Reader Joe Dickinson sends some photos from Africa; his notes are indented. There are two other sets of his Africa photos in the queue; they’ll appear presently.
Here is a set of photos from the western Serengeti, where we finally caught up with the rain.
Wildebeest (Connochaetes taurinus) and other ungulates often are accompanied by cattle egrets (Bubulcus ibis) that forage for insects disturbed by the grazers. Note the thin layer of new green growth, a sign that rains arrived a few days earlier. The largest wildebeest looks almost tattooed on the face and forehead. I’n not sure if those are normal markings, or perhaps scars?
This black-faced vervet monkey (Cercopithecus aethiops) was on a tree just by our porch at the last “camp”. I’m not sure if he is eating a flower or a fruit with remnants of the flower still attached.
The only other primate we saw was the olive baboon (Papio anubis). They typically were in large troops and kept their distance from the “road”, so I don’t have great closeups.
Here is another nice group of Masai giraffes (Giraffa camelopardalis).
It was interesting see giraffes lying down. I wonder if they are vulnerable to predators when doing so. I would think it would take them a minute to get back up.
Here we are caught in a downpour (actually, hail) with some topi (Damaliscus lunatus).
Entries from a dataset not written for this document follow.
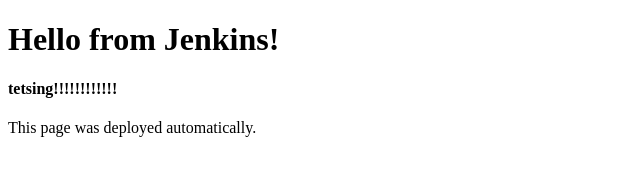
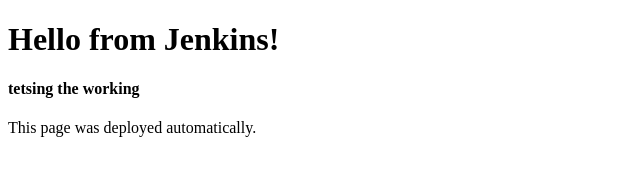
Before and after one commit to ardra03/jenkins-website-demo, a plain HTML site: page website_files/index.html in a window 1280 px wide. Shown: the full height of the page, 0-640 px from the left. Drawn offline with Linux system fonts and the light colour scheme.

Commit message:
Update index.html

```diff
--- a/website_files/index.html
+++ b/website_files/index.html
@@ -5,7 +5,7 @@
 </head>
 <body>
     <h1>Hello from Jenkins!</h1>
-    <h4>tetsing!!!!!!!!!!!!</h3>
+    <h4>tetsing the working</h3>
     <p>This page was deployed automatically.</p>
 </body>
 </html>
```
Finally, on our last morning, we saw big herds of wildebeest on the move in response to those rains. It was at least a glimpse of what the famous Serengeti migration is like. Be sure to look off in the distance for a sense of the numbers, particularly in the last photo.